Tutorial 7.1:  Ten Atoms of Lennard-Jonesium:  Energy Minimization

INTRODUCTION: 

      "Energy minimization" refers to molecular mechanics algorithms aimed at reducing the potential energy of a collection of atoms. In this tutorial, you will examine two common minimization algorithms, steepest descent and conjugate gradient.

     You will carry out a series of minimizations on different configurations of ten atoms of Lennard-Jonesium in two dimensions. The tutorial is limited to two dimensions, because this makes it very easy to examine the structures. (In two dimensions, the spherical atoms look and behave like disks.) We use Lennard-Jonesium, because the minimum energy structure is the configuration that maximizes the number of interatomic contacts. In the optimum configuration in two dimensions, two LJ atoms have one contact, three atoms have three contacts, and four atoms have five contacts (figure at right).

PREDICTION: 

     What is the minimum energy configuration of ten LJ atoms in two dimensions? From the discussion in the previous paragraph and the figure, you can see that you can tackle this problem by using ten coins on a table. Explore this conformational space and see if you can figure out what the optimum configuration of ten LJ atoms is. Draw a sketch of what you believe to be the optimum structure.

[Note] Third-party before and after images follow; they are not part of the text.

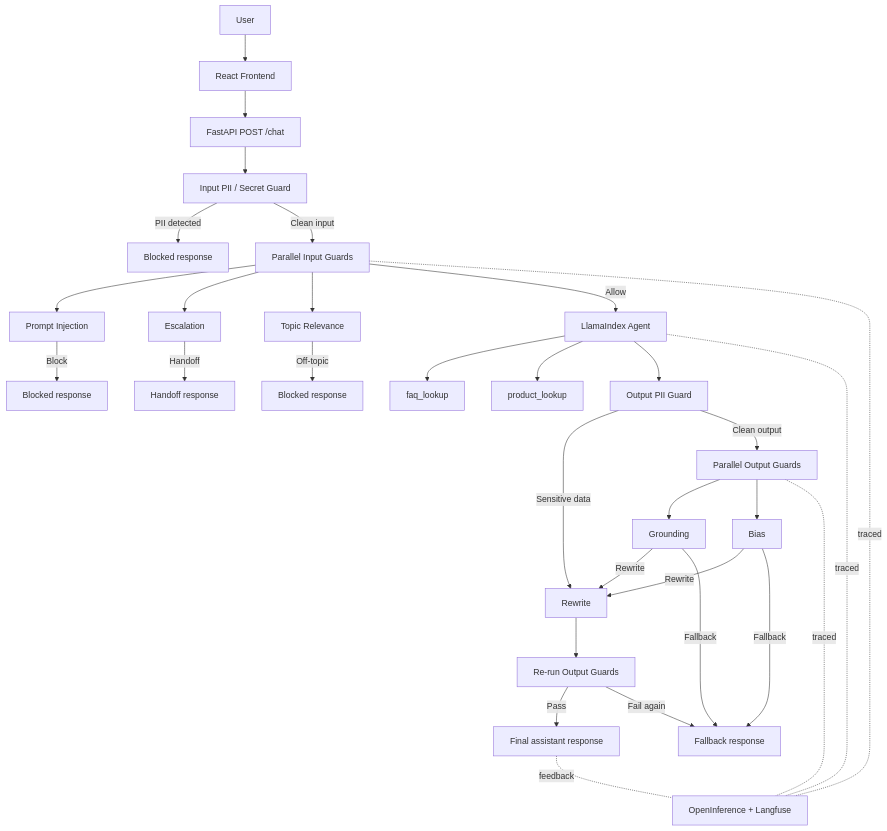
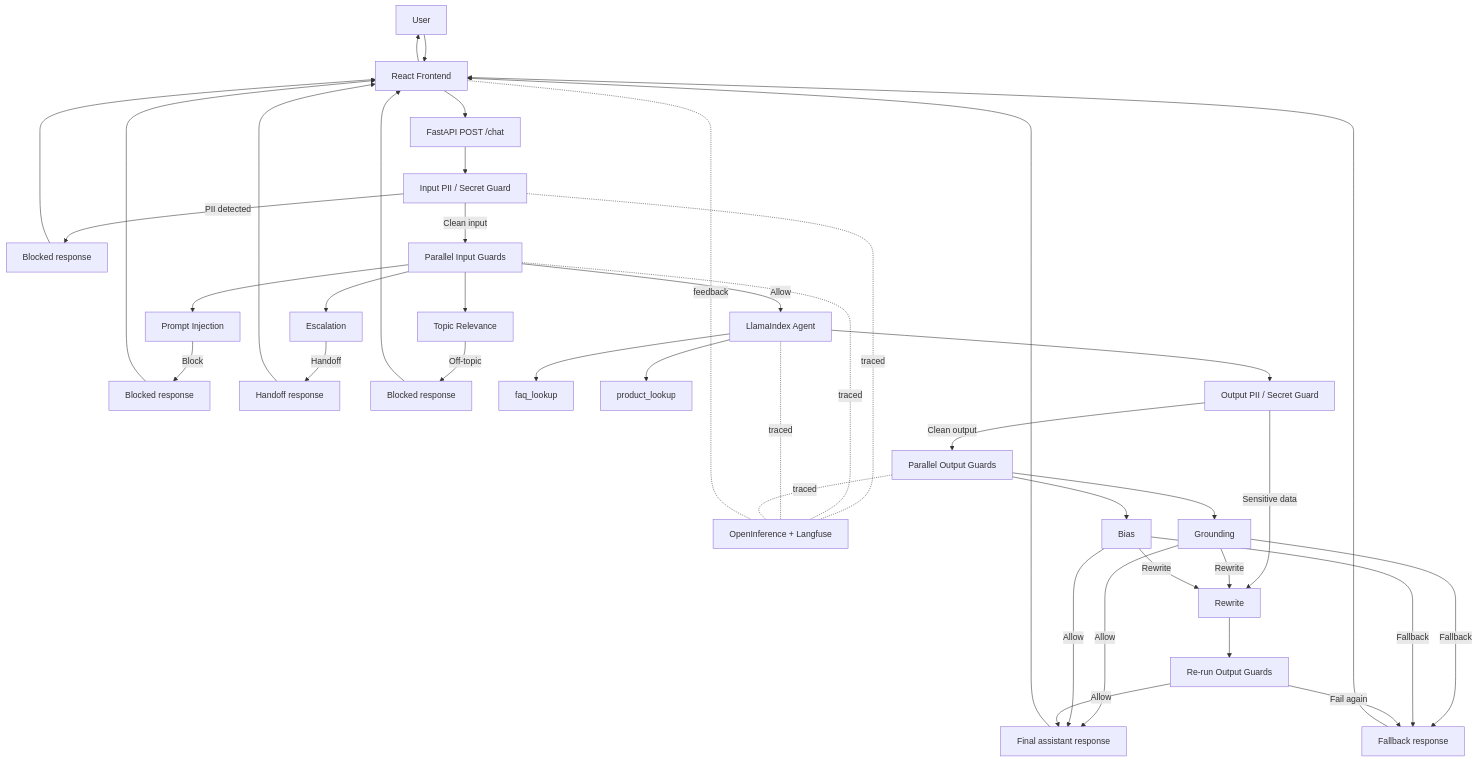
The diagram in README.md (niels-2005/CustomerServiceAgent), drawn with Mermaid before and after one commit. The commit also changed other lines of this file, not shown here.

````diff
--- a/README.md
+++ b/README.md
@@ -79,42 +84,52 @@
 ```mermaid
 flowchart TD
     A[User] --> B[React Frontend]
     B --> C[FastAPI POST /chat]
 
     C --> D[Input PII / Secret Guard]
+    D -. traced .- L[OpenInference + Langfuse]
     D -->|PII detected| R1[Blocked response]
     D -->|Clean input| E[Parallel Input Guards]
 
     E --> E1[Prompt Injection]
     E --> E2[Escalation]
     E --> E3[Topic Relevance]
+    E -. traced .- L
 
     E1 -->|Block| R2[Blocked response]
     E2 -->|Handoff| R3[Handoff response]
     E3 -->|Off-topic| R4[Blocked response]
     E -->|Allow| F[LlamaIndex Agent]
 
     F --> T1[faq_lookup]
     F --> T2[product_lookup]
+    F -. traced .- L
 
-    F --> G[Output PII Guard]
+    F --> G[Output PII / Secret Guard]
     G -->|Sensitive data| H[Rewrite]
     G -->|Clean output| I[Parallel Output Guards]
 
     I --> I1[Grounding]
     I --> I2[Bias]
+    I -. traced .- L
 
+    I1 -->|Allow| K[Final assistant response]
+    I2 -->|Allow| K
     I1 -->|Rewrite| H
     I2 -->|Rewrite| H
     I1 -->|Fallback| R5[Fallback response]
     I2 -->|Fallback| R5
 
     H --> J[Re-run Output Guards]
-    J -->|Pass| K[Final assistant response]
+    J -->|Allow| K
     J -->|Fail again| R5
 
-    F -. traced .- L[OpenInference + Langfuse]
-    E -. traced .- L
-    I -. traced .- L
-    K -. feedback .- L
+    K --> B
+    R1 --> B
+    R2 --> B
+    R3 --> B
+    R4 --> B
+    R5 --> B
+    B --> A
+    B -. feedback .- L
 ```
````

     Count the contacts. In this tutorial, you will use an energy function that gives E = -1 kJ/mol for each ideal contact. The energy of a configuration with c contacts is thus predicted to be -c (kJ/mol). The predicted energies of the ideal conformations for the cases shown in the figure above are given in the table at the right. (N is the number of atoms.) There is also a space for you to enter your prediction for the energy of the optimum conformation of ten atoms of Lennard-Jonesium.

SETUP AND RUN FIRST SIMULATION:

     Create a new folder for your work on this tutorial.

     Open Chimera, Launch Sophia, and initiate a new simulation with:

          PDB File: LJ10-2.pdb

          Force Field:   Lennard-Jones

          FF Mod File:  LJ_E0_1.0.frcmod

          Box length:  2 nm

          Non-bond cutoff:  1 nm

     (Click on "Load Universe")

          Recipe...: SD_1000x1_conv_E-6.json

     To run the simulation, highlight the first ingredient in the Sophia Recipe Window – it will turn blue – and click "Run Next Ingredient".
 

     The recipe specifies steepest descent minimization, with the trajectory terminating after 1000 steps or upon satisfaction of the convergence criterion, whichever comes first. "conv_E-6" in the name of the recipe means that convergence is reached when a step produces a fractional change in energy less than one part in 1,000,000.

ANALYSIS OF FIRST SIMULATION: 

     Adjust the display so the Chimera window, the Trajectory Viewer and the Energy Plot are all visible. The controls in the Trajectory Viewer allow you to move forward and backward in the simulation.

     Play the trajectory and watch both the changes in energy and the changes in atomic positions.  Answer the following questions:

     1.  Count the number of inter-atomic contacts in the final structure.  Does it match your prediction?  If so, does the final energy match your prediction?

     2.  Does the final structure correspond to the global minimum? If not, is the structure at a local minimum?

     3.  Did the minimization satisfy the numerical convergence criterion?

     4.  Based on your answers to the previous three questions, carefully explain in what sense the simulation has converged, and in what sense it has not converged.

OTHER SIMULATIONS:

     1.  Quit Sophia. Then re-launch it and repeat the previous exercise, using the structure in LJ10-3.pdb.

     2.  Comment on the ways this simulation does or does not converge.

     3.  LJ10-3.pdb differs from LJ10-2.pdb by only a small difference in the position of atom 6. Why does the final structure differ so much from that of the previous simulation? 

Once again, this tutorial demonstrates how a relatively small difference in two structures can produce quite large differences in the results of a simulation.